Burning Out

Burning Out

Jérôme le Maire | 
Belgium / France / Switzerland |
 2016 | 
85 minutes


For two years, Belgian director Jérôme le Maire followed the members of a surgical unit at one of Paris’ biggest hospitals. The result is gripping and infuriating, tragic and ridiculous. It’s like ER meets The Office, as directed by D. A. Pennebaker.

The film is a hospital soap opera in the ER vein — with the requisite surgeries, and life-saving heroics, as well as some major drama. As tensions rise due to limited resources, staff members are pushed to the breaking point, and take out their frustrations on one another. In one particularly poignant scene, a black nurse simply refuses to work with one surgeon whose arrogance and anger betray his racism.

The dramatic scenes of medical action are intercut, The Office- style, with farcical and interminable management meetings where the representatives of front line workers try and impress upon administrators the need for radical changes — only to be pawned off on outside consultants whose audit shows just how much harder everyone could be working if they introduced “efficiencies.” You don’t need to be a health care worker to recognize this particular species of MBA ‘right- sizer.’ Anyone who has the Kafkaesque experience of deciphering the jargon of management consultants only to find it means layoffs and cuts will find Burning Out all too familiar.

Le Maire’s access is total, and the frank depiction of the job and its impact on the people doing it is unblinking. But for all its observational specificity, the story is sadly not unique. Bookending the film with a beautiful aerial shot of Paris, le Maire reminds us that this is just one unit at one hospital in one overworked healthcare system in one affluent and enlightened country. Canada is also full of health care professionals in similar stages of burning out. -JC

Justice Forum Panelist

Ellen Balka

Ellen Balka is an Adjunct Professor at the School of Communication, Simon Fraser University and a Senior Research Scientist for Vancouver Coastal Health.

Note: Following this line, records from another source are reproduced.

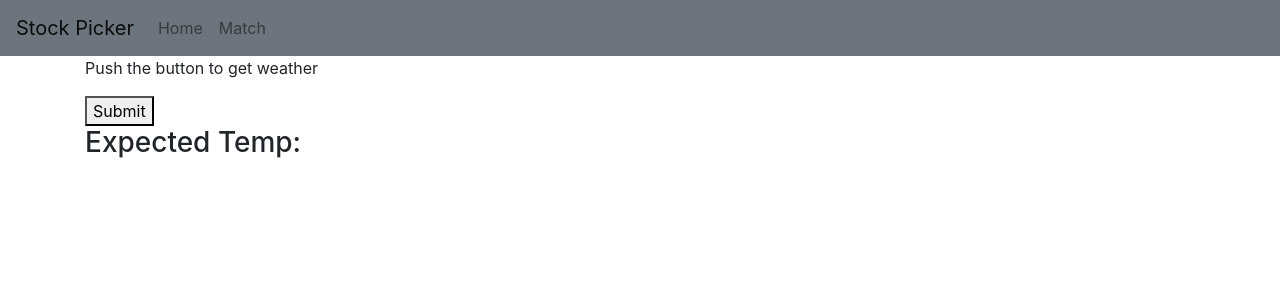
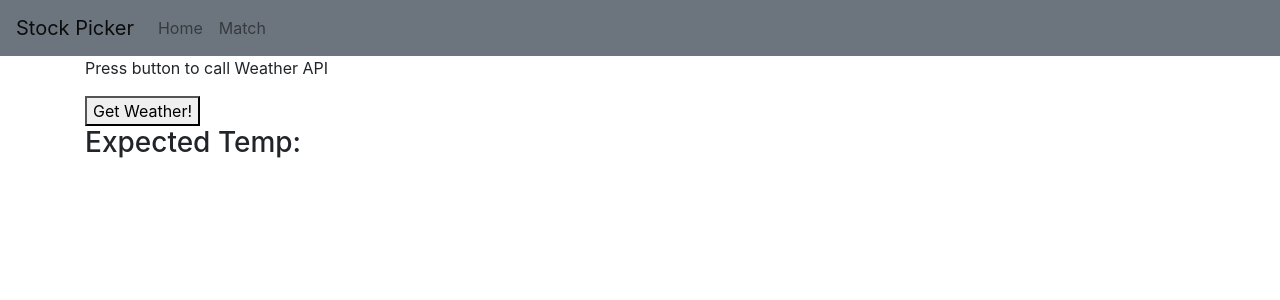
Before and after one commit to Codubee/StockPickerTTH1-2-Front, a React (Create React App) app: page / in a window 1280 px wide. Shown: the top 300 px of the page. Built offline with nearby package versions, Linux system fonts and the light colour scheme.

Commit message:
Edit on button

```diff
--- a/src/ApiCall/WeatherAPI.js
+++ b/src/ApiCall/WeatherAPI.js
@@ -19,9 +19,9 @@ class WeatherAPI extends React.Component {
     render() {
         return (
             <div>
-                <p>Push the button to get weather</p>
+                <p>Press button to call Weather API</p>
 
-                <button onClick={this.triggerApi}>Submit</button>
+                <button onClick={this.triggerApi}>Get Weather!</button>
                 <h3>Expected Temp: {this.state.temp}</h3>
             </div>
 
```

Throughout my career my research focus has been human aspects of technological change, including technology assessment. Since the late 1990s, my research has been concerned with all aspects of health sector computerization, including the design and implementation of information technology in the health sector, assessment of health sector technology and governance of health sector technologies, including issues related to patient safety. My work has also been concerned with the challenges that front line workers experience in their workplaces, which I have examined through observationally based approaches such as ethnography and Francophone ergonomics.

Justice Forum Panelist

Chad A. Kim Sing

Dr. Kim Sing is a practicing Emergency Physician and Fellow of the Royal College of Physicians and Surgeons of Canada. Dr. Kim Sing served as the VGH section of EM member of the Doctors of BC and as the head of the Vancouver General Hospital (VGH) Emergency Physicians Association from 2012-2013. Since 2014 he has enjoyed the responsibilities and challenges as the Department Head and Medical Director for Emergency Medicine, Vancouver Acute Community of Care of Vancouver Coastal Health, which includes VGH, UBCH, and GF. He has appeared in Knowledge Network's Emergency Room: Life + Death at VGH